The GIA Clarity Grade is assigned based on the appearance under ten times (10x) magnification. The number, color, size, orientation, position, and visibility of the imperfections are all taken into consideration when it comes to determining the clarity grade of a diamond.
Like us, no diamond is completely without flaws, however, the ones that come the closest get the highest grades and are priced accordingly. If a diamond exhibits no inclusions visible to an expert using 10x magnification, it falls into the esteemed Flawless (FL) category and can fetch a pretty penny for its rarity and beauty.
The more humble diamonds are assigned lower gradings by the GIA, the lower the prices are by the vendor. Most diamonds on the market fall into the Very Slightly (VS) or SI (slightly included) categories. When inclusions are obvious under 10x magnification, it can affect the diamond’s brilliance and transparency. These fall into the Included (I) category and are considered to be of considerably less worth than more highly graded diamonds.
As the lab-created diamond grows in a controlled environment, flaws are less likely to form. Flawless, lab-created diamonds can go for 30% to 40% less than flawless natural diamonds because there is a steady supply.
Cut of a Diamond
If the 4C’s of a diamond were a deck of cards, the cut would be the Ace. A good cut in a diamond can override clarity and cut in the overall appearance of the diamond.
The reason cut is so important is because it is responsible for the one quality we look for most in a diamond, its ability to sparkle.
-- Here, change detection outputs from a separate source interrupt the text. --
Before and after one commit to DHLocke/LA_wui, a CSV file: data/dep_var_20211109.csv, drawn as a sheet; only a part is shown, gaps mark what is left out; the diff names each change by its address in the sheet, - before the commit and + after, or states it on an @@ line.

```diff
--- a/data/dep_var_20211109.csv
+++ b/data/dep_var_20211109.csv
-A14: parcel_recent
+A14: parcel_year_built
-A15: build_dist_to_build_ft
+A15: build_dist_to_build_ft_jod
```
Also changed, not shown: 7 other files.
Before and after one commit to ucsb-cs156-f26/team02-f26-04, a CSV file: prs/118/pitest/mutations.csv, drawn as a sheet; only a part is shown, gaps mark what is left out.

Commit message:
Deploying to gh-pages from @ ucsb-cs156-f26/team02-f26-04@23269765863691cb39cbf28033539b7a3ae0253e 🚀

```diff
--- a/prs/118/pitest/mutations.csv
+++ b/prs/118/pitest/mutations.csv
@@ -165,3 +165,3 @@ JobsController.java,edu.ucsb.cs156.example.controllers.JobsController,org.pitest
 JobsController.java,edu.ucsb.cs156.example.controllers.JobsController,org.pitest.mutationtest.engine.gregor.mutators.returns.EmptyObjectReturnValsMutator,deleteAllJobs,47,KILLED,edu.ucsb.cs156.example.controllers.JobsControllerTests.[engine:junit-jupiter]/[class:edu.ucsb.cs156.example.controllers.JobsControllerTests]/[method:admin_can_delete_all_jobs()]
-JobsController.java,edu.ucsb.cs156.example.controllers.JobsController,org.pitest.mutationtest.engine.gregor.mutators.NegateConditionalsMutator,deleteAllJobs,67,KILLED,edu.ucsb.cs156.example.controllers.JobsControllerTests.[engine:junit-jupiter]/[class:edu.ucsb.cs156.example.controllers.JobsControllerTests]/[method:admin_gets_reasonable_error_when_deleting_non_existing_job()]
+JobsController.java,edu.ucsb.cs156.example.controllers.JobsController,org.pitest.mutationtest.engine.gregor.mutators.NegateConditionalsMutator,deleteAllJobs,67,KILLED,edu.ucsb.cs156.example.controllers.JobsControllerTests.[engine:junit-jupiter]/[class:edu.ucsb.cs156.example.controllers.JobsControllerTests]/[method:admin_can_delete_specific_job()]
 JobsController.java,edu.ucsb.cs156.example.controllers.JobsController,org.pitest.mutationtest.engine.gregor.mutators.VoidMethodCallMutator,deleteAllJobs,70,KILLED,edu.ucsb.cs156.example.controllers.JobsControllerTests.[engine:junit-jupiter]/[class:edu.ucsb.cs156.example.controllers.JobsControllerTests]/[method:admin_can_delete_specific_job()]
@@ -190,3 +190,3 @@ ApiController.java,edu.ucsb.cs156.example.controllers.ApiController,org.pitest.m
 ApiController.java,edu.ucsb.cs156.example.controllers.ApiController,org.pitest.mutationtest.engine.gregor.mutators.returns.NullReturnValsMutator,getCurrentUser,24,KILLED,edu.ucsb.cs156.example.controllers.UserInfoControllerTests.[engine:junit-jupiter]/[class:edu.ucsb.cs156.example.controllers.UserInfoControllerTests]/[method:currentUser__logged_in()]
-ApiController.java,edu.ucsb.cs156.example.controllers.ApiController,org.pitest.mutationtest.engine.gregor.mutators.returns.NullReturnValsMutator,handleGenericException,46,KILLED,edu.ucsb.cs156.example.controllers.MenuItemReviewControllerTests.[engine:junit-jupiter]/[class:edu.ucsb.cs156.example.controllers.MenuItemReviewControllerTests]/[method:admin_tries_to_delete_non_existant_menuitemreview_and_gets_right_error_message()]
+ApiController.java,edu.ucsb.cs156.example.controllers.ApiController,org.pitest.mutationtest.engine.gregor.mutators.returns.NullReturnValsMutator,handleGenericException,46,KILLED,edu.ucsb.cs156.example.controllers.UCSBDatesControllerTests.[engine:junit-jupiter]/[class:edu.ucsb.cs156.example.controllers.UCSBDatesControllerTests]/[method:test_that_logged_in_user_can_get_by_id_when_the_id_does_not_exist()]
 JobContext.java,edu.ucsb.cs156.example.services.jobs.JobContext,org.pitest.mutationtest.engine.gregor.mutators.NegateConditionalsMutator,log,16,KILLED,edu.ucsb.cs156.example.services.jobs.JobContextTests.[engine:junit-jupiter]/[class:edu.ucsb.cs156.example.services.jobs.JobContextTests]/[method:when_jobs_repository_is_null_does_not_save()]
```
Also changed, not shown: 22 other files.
Artistry is required to make a stone that delivers the maximum light return possible to achieve the dazzling optical effect.
The GIA Cut Scale rates diamonds on the quality of the cut of stone on a five-point scale: excellent, very good, good, fair, or poor. The grades are based on the proportions of facets that influence the appearance of the diamond. These proportions are used to evaluate the most desirable optical effects of the diamond-primarily, brightness, fire, and scintillation.
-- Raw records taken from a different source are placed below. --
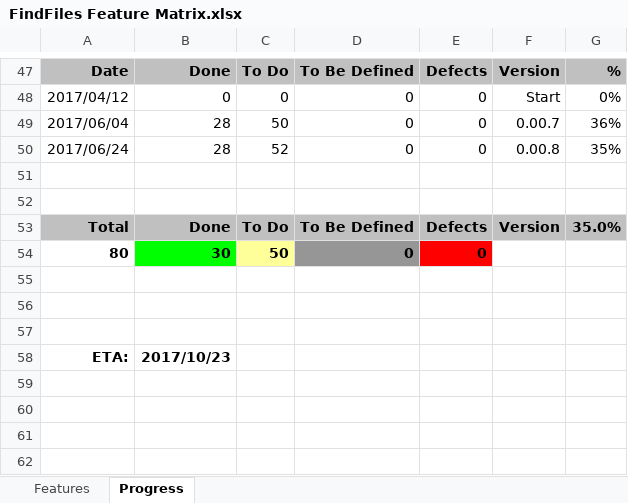
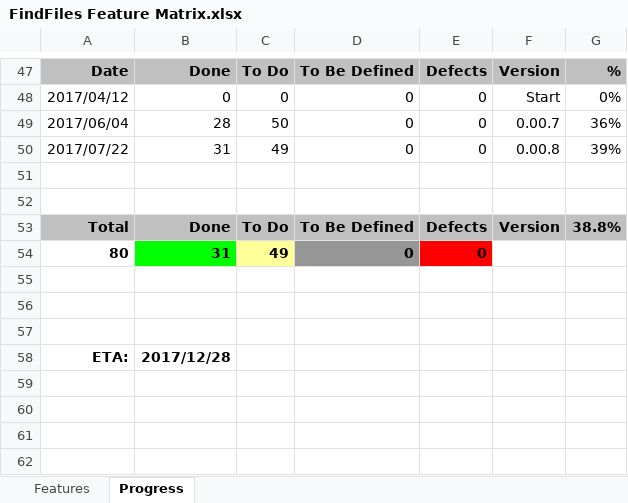
Before and after one commit to andy-goryachev/FindFiles, an Excel workbook: FindFiles Feature Matrix.xlsx, sheet Progress, drawn as a sheet; only a part is shown, gaps mark what is left out; values as stored, in another font and other column widths than the file's, no borders; charts and pictures not drawn; removed rows and columns are numbered as before the commit, all else as after; the diff names each change by its address in the sheet, - before the commit and + after, or states it on an @@ line.

```diff
--- a/FindFiles Feature Matrix.xlsx (sheet Progress)
+++ b/FindFiles Feature Matrix.xlsx (sheet Progress)
-row 50: 2017/06/24 | 28 | 52 | 0 | 0 | 0.00.8 | 35%
+row 50: 2017/07/22 | 31 | 49 | 0 | 0 | 0.00.8 | 39%
-G53: 35.0%
+G53: 38.8%
-B54: 30
+B54: 31
-C54: 50
+C54: 49
-B58: 2017/10/23
+B58: 2017/12/28
```
Also changed, not shown: sheet Features, charts or pictures, 6 other files.
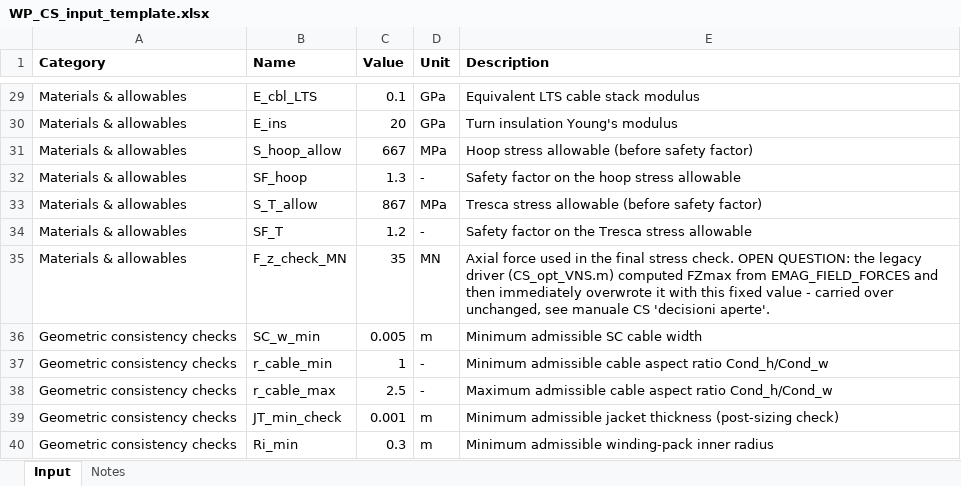
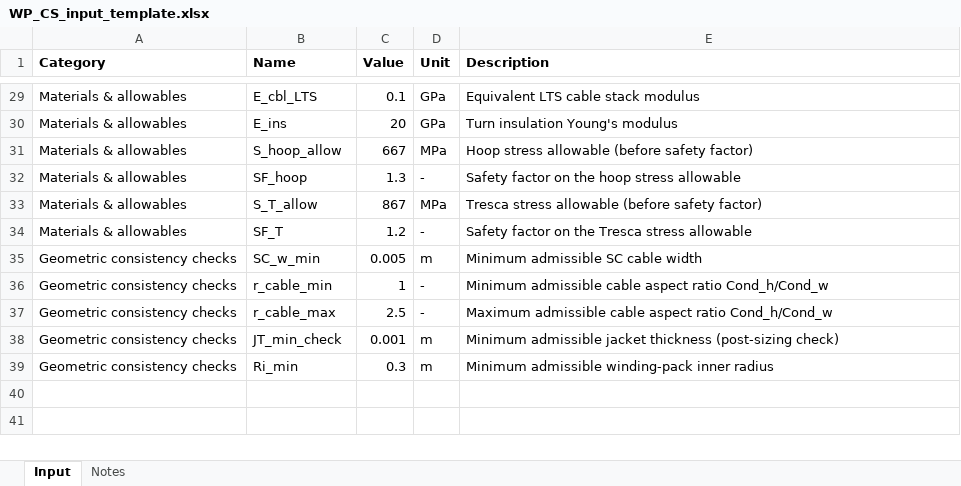
Before and after one commit to lorenzo1692/Progetti, an Excel workbook: MADE-2.0/matlab/CS/input/WP_CS_input_template.xlsx, sheet Input, drawn as a sheet; only a part is shown, gaps mark what is left out; values as stored, in another font and other column widths than the file's, no borders; the diff names each change by its address in the sheet, - before the commit and + after, or states it on an @@ line.

```diff
--- a/MADE-2.0/matlab/CS/input/WP_CS_input_template.xlsx (sheet Input)
+++ b/MADE-2.0/matlab/CS/input/WP_CS_input_template.xlsx (sheet Input)
-row 35: Materials & allowables | F_z_check_MN | 35 | MN | Axial force used in the final stress check. OPEN QUESTION: the legacy driver (CS_opt_VNS.m) computed FZmax from EMAG_FIELD_FORCES and then immediately overwrote it with this fixed value - carried over unchanged, see manuale CS 'decisioni aperte'.
```
Also changed, not shown: sheet Notes, 2 other files.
Brightness is the white light reflected from the stone, fire refers to the scattering of the white light that creates the rainbow colors, and scintillation is the amount of sparkle the diamond gives off.
A diamond that receives an, “Excellent,” rating will display an even pattern of dark and light areas This is the ideal proportion for maximum fire brilliance and scintillation. As the balance starts to slide and more dark areas appear, the diamond will exhibit less brightness and scintillation, which will bring its cut grade down. Whether lab-created or natural, the cut of a diamond will always have an effect on the diamond’s price.
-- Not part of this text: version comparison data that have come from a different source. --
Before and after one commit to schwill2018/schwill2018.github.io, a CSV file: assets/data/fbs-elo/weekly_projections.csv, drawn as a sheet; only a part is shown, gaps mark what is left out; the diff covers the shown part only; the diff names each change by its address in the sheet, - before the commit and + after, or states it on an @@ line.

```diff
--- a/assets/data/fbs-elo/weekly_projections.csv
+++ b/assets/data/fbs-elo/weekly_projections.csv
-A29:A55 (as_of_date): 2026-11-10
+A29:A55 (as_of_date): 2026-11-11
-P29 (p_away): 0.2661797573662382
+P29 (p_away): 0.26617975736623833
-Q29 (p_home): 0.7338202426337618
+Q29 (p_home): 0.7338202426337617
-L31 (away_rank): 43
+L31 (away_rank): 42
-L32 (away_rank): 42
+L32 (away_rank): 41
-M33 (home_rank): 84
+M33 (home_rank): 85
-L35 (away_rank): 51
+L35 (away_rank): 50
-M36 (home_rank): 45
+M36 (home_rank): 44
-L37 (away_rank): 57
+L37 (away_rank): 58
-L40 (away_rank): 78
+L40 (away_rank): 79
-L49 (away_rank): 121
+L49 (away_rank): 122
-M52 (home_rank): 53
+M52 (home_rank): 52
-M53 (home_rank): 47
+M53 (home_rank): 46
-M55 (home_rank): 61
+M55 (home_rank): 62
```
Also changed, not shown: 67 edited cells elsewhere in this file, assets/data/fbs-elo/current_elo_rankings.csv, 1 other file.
Side by Side Comparison: Natural Vs. Lab-Created Diamond: Which is the Better Value?
In order to give you a, “more show and less tell,” idea of how much buying a lab-created diamond can save you, we’ve done a little side by side comparison.
For our first diamond, we have chosen a one-carat diamond. Its color grade is, E. Its cut is ideal and its clarity grade is VS1.
Our second diamond is a 1.13-carat diamond. One would assume it would be higher in price for its carat weight alone. All other things are the same. Its color grade is E, its cut is ideal, and its clarity grade is VS1 as well.
If both diamonds were natural, the second diamond would indeed be higher in price, but because one of these diamonds is lab-created, that is not the case. The first is a Blue Nile natural diamond, and its cost is $7,259. The second is a Brilliant Earth lab created diamond. Its cost is $4,300.
How much does a diamond cost? After reading this article, we still don’t have an exact answer, but if we’ve learned one thing, it’s how to shop intelligently for a diamond. By understanding how the 4C’s work and knowing how much money a lab-created diamond can save you, you can make intelligent decisions about which diamond you choose to buy.
So, what do you think? After seeing the numbers, would you buy a lab-created diamond or would you stick to the natural choice?